• What the exercise asks
Leave out all pictures while repeating the records exactly and completely.

[[ Material for this exercise open ]]

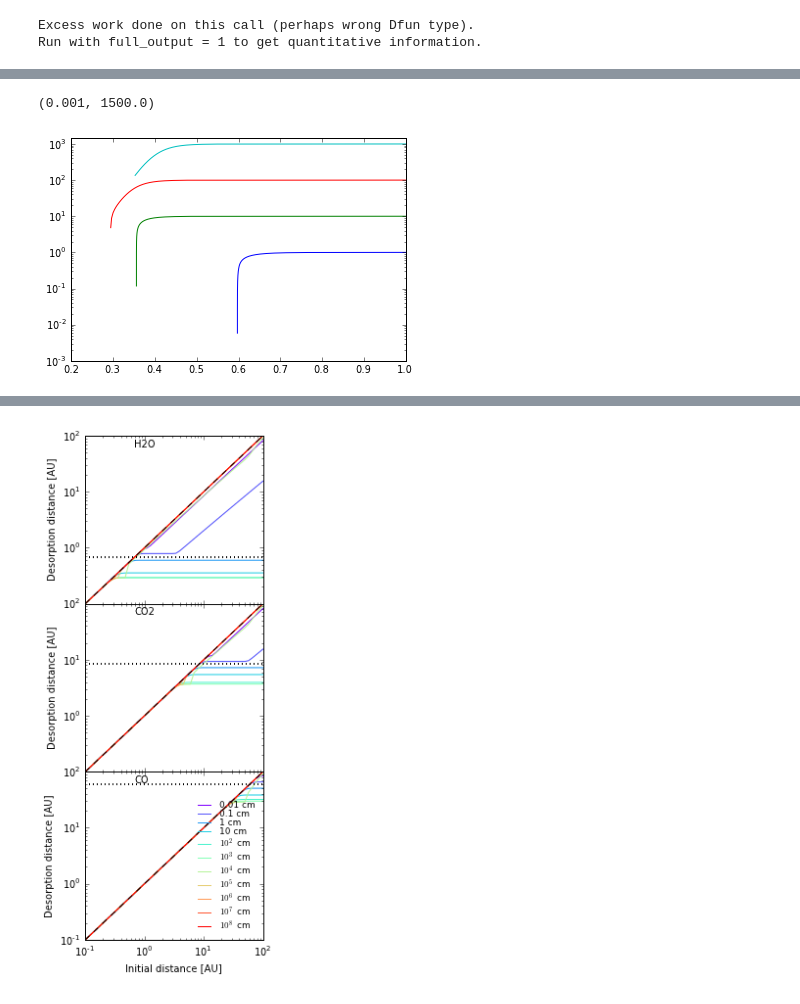
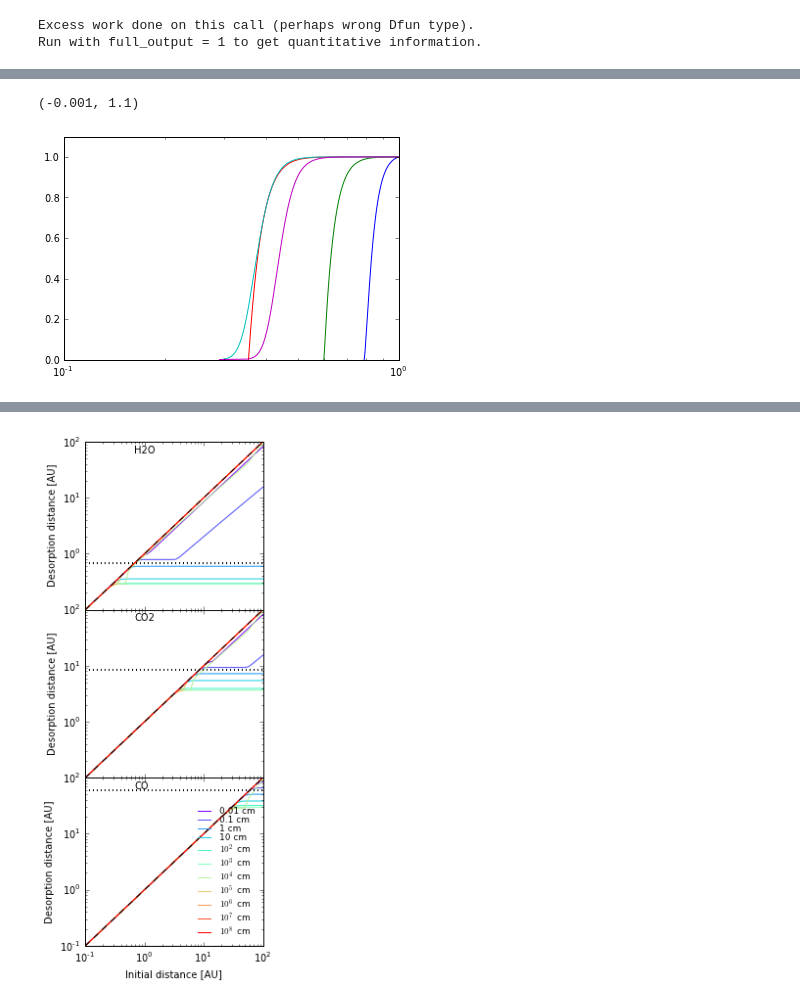
Before and after one commit to apiso/Thesis, a Jupyter notebook: python/CO_plots_new-Copy2.ipynb, the cells around one changed output, grey strips where cells are left out. Drawn from its saved outputs; the diff is of its cells as text; code cells hidden in the pictures.

```diff
--- a/python/CO_plots_new-Copy2.ipynb
+++ b/python/CO_plots_new-Copy2.ipynb
@@ -338,6 +338,8 @@ a, arr10 = x0
 s10 =[]
 for i in range(50):
     s10 = append(s10, arr10[i, :, 1][-1])
+# %%
+t10, a10, s10 = rf(1, 0.1, 18, 5800, rhos = 2.0, mu = 2.3, Sigma0 = 2e3, betaS = 1., npts = 1e5, nptsin = 1e5, vphi = 0)
 # %%
 t11, a11, s11 = rf(1, 1, 18, 5800, rhos = 2.0, mu = 2.3, Sigma0 = 2e3, betaS = 1., npts = 1e5, nptsin = 1e5, vphi = 0)
 t110, a110, s110 = rf(1, 10, 18, 5800, rhos = 2.0, mu = 2.3, Sigma0 = 2e3, betaS = 1., npts = 1e5, nptsin = 1e5, vphi = 0)
@@ -356,9 +591,11 @@ plt.xlim(xmin = 1e-4)
 # %%
-plt.semilogy(a11, s11)
-plt.plot(a110, s110)
-plt.plot(a1100, s1100)
-plt.plot(a11000, s11000)
-plt.ylim(ymax = 1.5e3)
+plt.semilogx(a10, s10**3 / 0.1**3)
+plt.plot(a11, s11**3)
+plt.plot(a110, s110**3 / 10**3)
+plt.plot(a1100, s1100**3/100**3)
+plt.plot(a11000, s11000**3 / 1000**3)
+#plt.plot(a110000, s110000**3 / 10000**3)
+plt.ylim(ymin = -1e-3, ymax = 1.1)
 # %% [output]
-(0.001, 1500.0)
+(-0.001, 1.1)
-[figure, old version]
+[figure, new version]
```
Also changed, not shown: parts of 18 cells of this notebook, 12 other files.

[[ Material for this exercise closed ]]

• Completed exercise
Before and after one commit to apiso/Thesis, a Jupyter notebook: python/CO_plots_new-Copy2.ipynb, the cells around one changed output, grey strips where cells are left out. Drawn from its saved outputs; the diff is of its cells as text; code cells hidden in the pictures.

```diff
--- a/python/CO_plots_new-Copy2.ipynb
+++ b/python/CO_plots_new-Copy2.ipynb
@@ -338,6 +338,8 @@ a, arr10 = x0
 s10 =[]
 for i in range(50):
     s10 = append(s10, arr10[i, :, 1][-1])
+# %%
+t10, a10, s10 = rf(1, 0.1, 18, 5800, rhos = 2.0, mu = 2.3, Sigma0 = 2e3, betaS = 1., npts = 1e5, nptsin = 1e5, vphi = 0)
 # %%
 t11, a11, s11 = rf(1, 1, 18, 5800, rhos = 2.0, mu = 2.3, Sigma0 = 2e3, betaS = 1., npts = 1e5, nptsin = 1e5, vphi = 0)
 t110, a110, s110 = rf(1, 10, 18, 5800, rhos = 2.0, mu = 2.3, Sigma0 = 2e3, betaS = 1., npts = 1e5, nptsin = 1e5, vphi = 0)
@@ -356,9 +591,11 @@ plt.xlim(xmin = 1e-4)
 # %%
-plt.semilogy(a11, s11)
-plt.plot(a110, s110)
-plt.plot(a1100, s1100)
-plt.plot(a11000, s11000)
-plt.ylim(ymax = 1.5e3)
+plt.semilogx(a10, s10**3 / 0.1**3)
+plt.plot(a11, s11**3)
+plt.plot(a110, s110**3 / 10**3)
+plt.plot(a1100, s1100**3/100**3)
+plt.plot(a11000, s11000**3 / 1000**3)
+#plt.plot(a110000, s110000**3 / 10000**3)
+plt.ylim(ymin = -1e-3, ymax = 1.1)
 # %% [output]
-(0.001, 1500.0)
+(-0.001, 1.1)
-[figure, old version]
+[figure, new version]
```
Also changed, not shown: parts of 18 cells of this notebook, 12 other files.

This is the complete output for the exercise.